“I think swings and misses are part of my game, it’s going to happen,” he explained. “But just barreling balls up in the strike zone and not letting the swings and misses outside of the strike zone affect the next swing and the next pitch that’s in the zone.”
Earlier in the day, his manager had elaborated on Randal now being allowed to be himself.
“The ability that he’s starting to have to let things go, which is part of that process–young players,” said Mike Matheny. “I think he’s trusting himself. He’s trusting the process because that’s where he is in his career right now, it’s him figuring out that process of what an at-bat should look like. Then trusting the fact…that the results will be there if you don’t give up on the process. The talent he has is going to eventually produce and he’s an exciting player.”
Is it the process or could the assurance of regular playing time also be a large contributor?
“Maybe,” acknowledged Matheny. “He needed to go through this progression. He needed, unfortunately–he’s not going to like me saying this, he needed a couple of trips to Memphis. It’s just part of the learning curve. It’s never fun and I know he’s hoping that never happens again, but he learned things about himself that he probably wouldn’t have been able to here.
“Where we were earlier in the season, we didn’t have the freedom to just let him play. We had other guys that were earning those opportunities to play. It’s just worked out now, mostly with Holly going down, it’s created more opportunity for Randal and for us to say it’s time to let him go.
“I still stand behind the fact, we haven’t necessarily said you’re going to be in there every single day but I did want him to have some of that freedom as you see September creeping up on us, it’s a different part of the year and now we just let it go. I think some of that really did sink in with him, but more importantly than anything else I think he learned from the adversity that he’s had for the majority of the season.”

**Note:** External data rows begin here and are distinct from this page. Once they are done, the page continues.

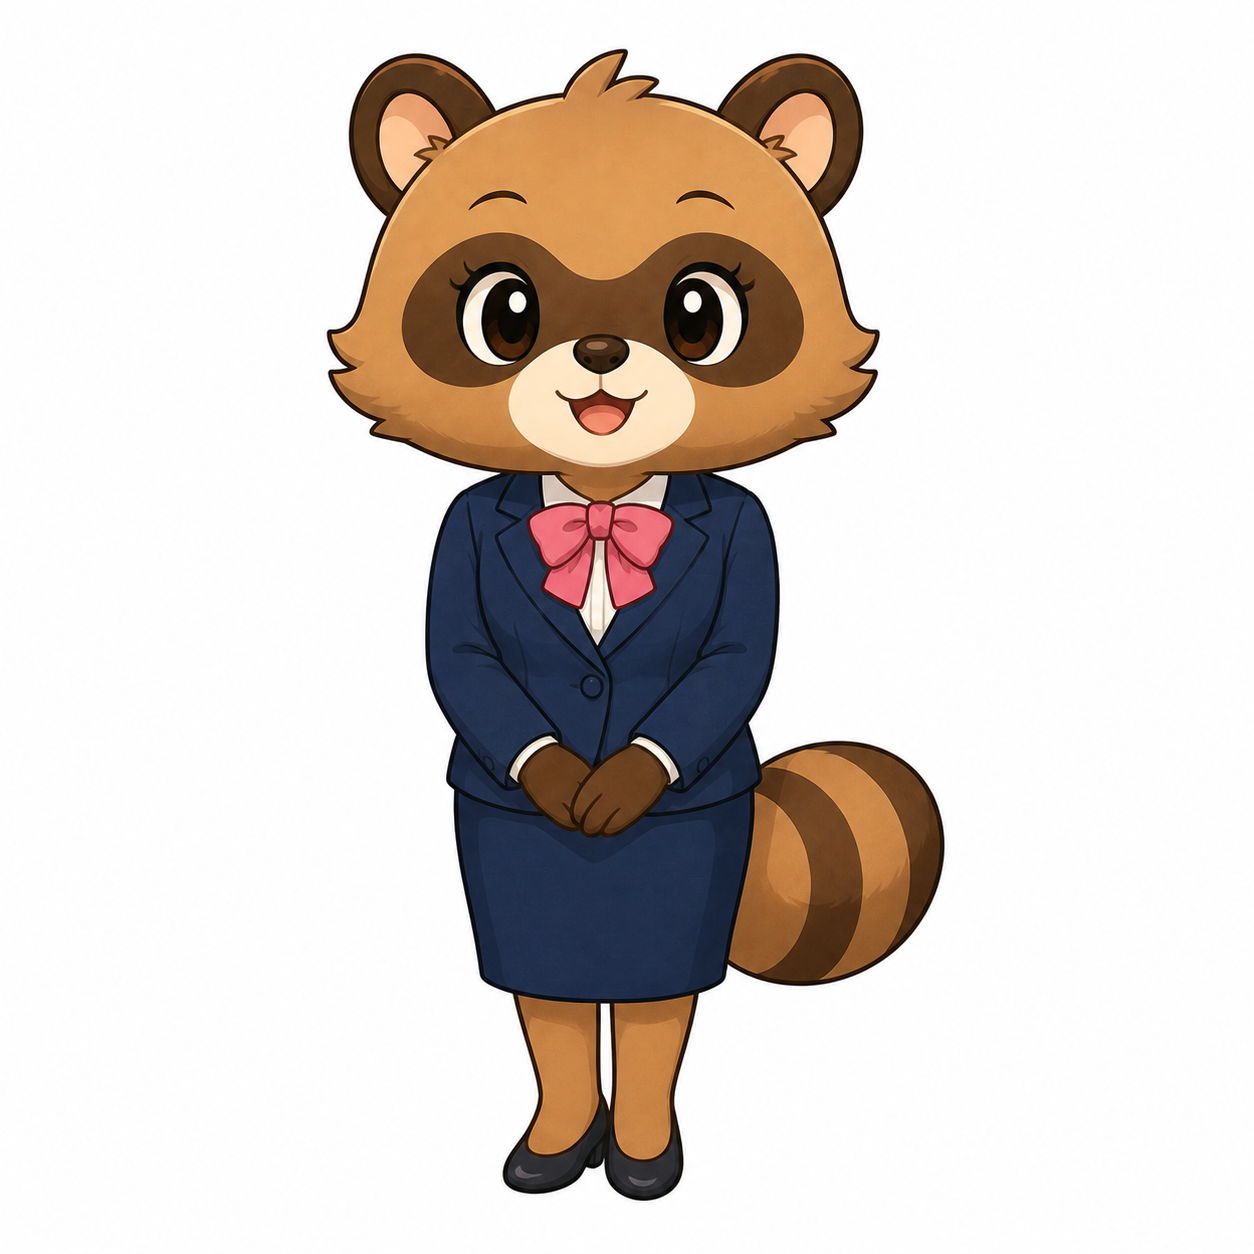
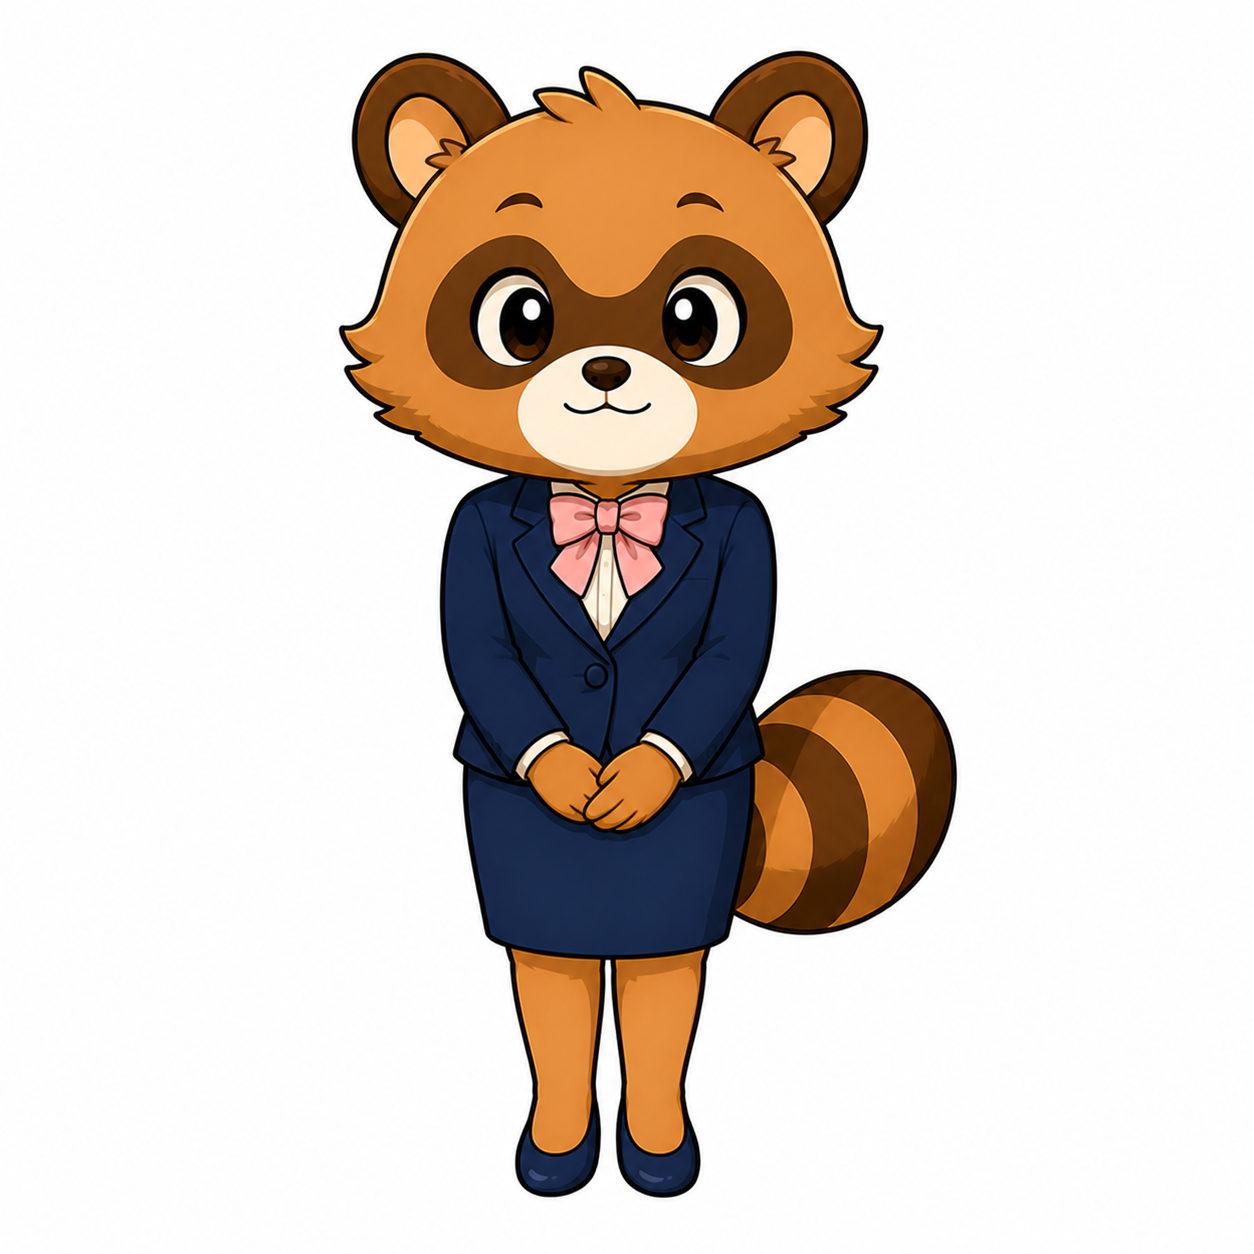
画像・ダイアログ調整

Changed region(s): [[0.2488, 0.0311, 0.7775, 0.9641]]

diff --git a/src/presentations/Dialogs.ts b/src/presentations/Dialogs.ts
@@ -36,7 +36,7 @@ export const dialogs: Ref<Dialog[]> = computed(() => {
     // 初回のみ
     if (store.state.gameState.year === 1 && store.state.gameState.month === 4) {
       dialogs.push({
-        image: null,
+        image: "chara00-joyful",
         message: store.state.gameState.playerName + "社長、よろしくお願いします！"
       });
     }
@@ -87,44 +87,79 @@ export const dialogs: Ref<Dialog[]> = computed(() => {
         store.state.gameState.events.forEach((event) => {
           if (event.event_type === "rival_price_down") {
             dialogs.push({
-              image: null,
+              image: "chara00-surprised",
               message: "カチカチ工業が商品の値段を " + event.rival_price_down_amount + "ドングリ 下げたようです。"
+            });
+            dialogs.push({
+              image: "chara00-surprised",
+              message: "我が社も販売価格を見直さなければいけないかもしれません。"
             });
           } else if (event.event_type === "rival_price_up") {
             dialogs.push({
-              image: null,
+              image: "chara00-surprised",
               message: "カチカチ工業が商品の値段を " + event.rival_price_up_amount + "ドングリ 上げたようです。"
+            });
+            dialogs.push({
+              image: "chara00-surprised",
+              message: "商品を売るチャンスです！"
             });
           } else if (event.event_type === "rival_new_product") {
             dialogs.push({
-              image: null,
+              image: "chara00-surprised",
               message: "カチカチ工業が新商品を発売したようです。"
+            });
+            dialogs.push({
+              image: "chara00-surprised",
+              message: "我が社も商品や、販売価格を見直さなければいけないかもしれません。"
             });
           } else if (event.event_type === "material_price_up") {
             dialogs.push({
-              image: null,
+              image: "chara00-sad",
               message: "材料の仕入れ価格が上がりました。"
             });
+            if (store.state.gameState.material_price > 12) {
+              dialogs.push({
+                image: "chara00-sad",
+                message: "まとめ買いして、材料費を安く抑えたいですね。"
+              });
+            }
           } else if (event.event_type === "material_price_down") {
             dialogs.push({
-              image: null,
+              image: "chara00-joyful",
               message: "材料の仕入れ価格が下がりました。"
             });
+            if (store.state.gameState.material_price < 11) {
+              dialogs.push({
+                image: "chara00-joyful",
+                message: "材料を安く仕入れるチャンスです！"
+              });
+            }
           } else if (event.event_type === "product_stolen") {
             dialogs.push({
-              image: null,
-              message: `商品倉庫にどろぼうが入ったようです。商品を${event.product_stolen_amount}個盗まれたようです。`
+              image: "chara00-sad",
+              message: "商品倉庫にどろぼうが入ったようです。"
+            });
+            dialogs.push({
+              image: "chara00-sad",
+              message: `商品を${event.product_stolen_amount}個盗まれてしまいました。`
             });
           } else if (event.event_type === "material_burned") {
             dialogs.push({
-              image: null,
-              message: `材料倉庫で火事が起こりました。材料が${event.material_burned_amount}個燃えてしまいました。`
+              image: "chara00-sad",
+              message: "材料倉庫で火事が起こりました。"
+            });
+            dialogs.push({
+              image: "chara00-sad",
+              message: `材料が${event.material_burned_amount}個燃えてしまいました。`
             });
           } else if (event.event_type === "social_media_buzzed") {
             dialogs.push({
-              image: null,
-              message:
-                "SNSで我が社の商品が話題になっているようです。知名度が上がりました。たくさん販売するチャンスです！"
+              image: "chara00-joyful",
+              message: "SNSで我が社の商品が話題になっているようです！"
+            });
+            dialogs.push({
+              image: "chara00-joyful",
+              message: "知名度が上がりました。商品をたくさん販売するチャンスです！"
             });
           }
         });

diff --git a/src/logics/fireEvents.ts b/src/logics/fireEvents.ts
@@ -151,7 +151,7 @@ const fireEvents = () => {
   // ランダムイベント抽選
   const draw = random_int(0, lottery.length - 1);
   const createEvent = lottery[draw];
-  console.log("event", createEvent);
+
   if (typeof createEvent === "function") {
     const event = createEvent();
     if (event) {

diff --git a/src/logics/sale.ts b/src/logics/sale.ts
@@ -11,7 +11,6 @@ const sale = (staff: Staff, sale_unit_price: number) => {
   const rival_effective_price = store.state.gameState.rival_price - store.state.gameState.rival_strength * 3;
   // 価格差（価格有利であればプラス）
   let price_advantage = rival_effective_price - effective_price;
-  console.log(effective_price, rival_effective_price, price_advantage);
 
   // 最大販売可能数（能力と知名度に比例）
   let salable_count = shake(3 + staff.sale_skill * 3 + store.state.gameState.popularity * 3, 25);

One could argue the recent success is from the combination of continuing to refine the bat slot for his swing during the first option to Memphis with the mental relief of now playing almost every day.
“Yeah, I guess you could say that,” agreed Grichuk. “That first time when I got sent down, I was still trying to figure out what felt comfortable up top. I think I came up here and I did pretty well and I started feeling for it a little bit too much. I felt like I had the mechanics part down, but I still was trying to feel for the ball–trying to get hits, trying to get the outer jump. Not going out there and just swinging and seeing what happened.”
Matheny explained in part why the scenario did not exist earlier in the season, but what if it had? What if Randal Grichuk had been told weeks ago to just be himself? Would it have made as much of a difference then without the lessons learned in Memphis?
“I don’t know, that’s a tough question,” answered Grichuk. “That’s a real tough question. It’s one of those, we’ll never know I guess.”
photo credit: Bill Greenblatt/UPI, Jeff Curry-USA TODAY Sports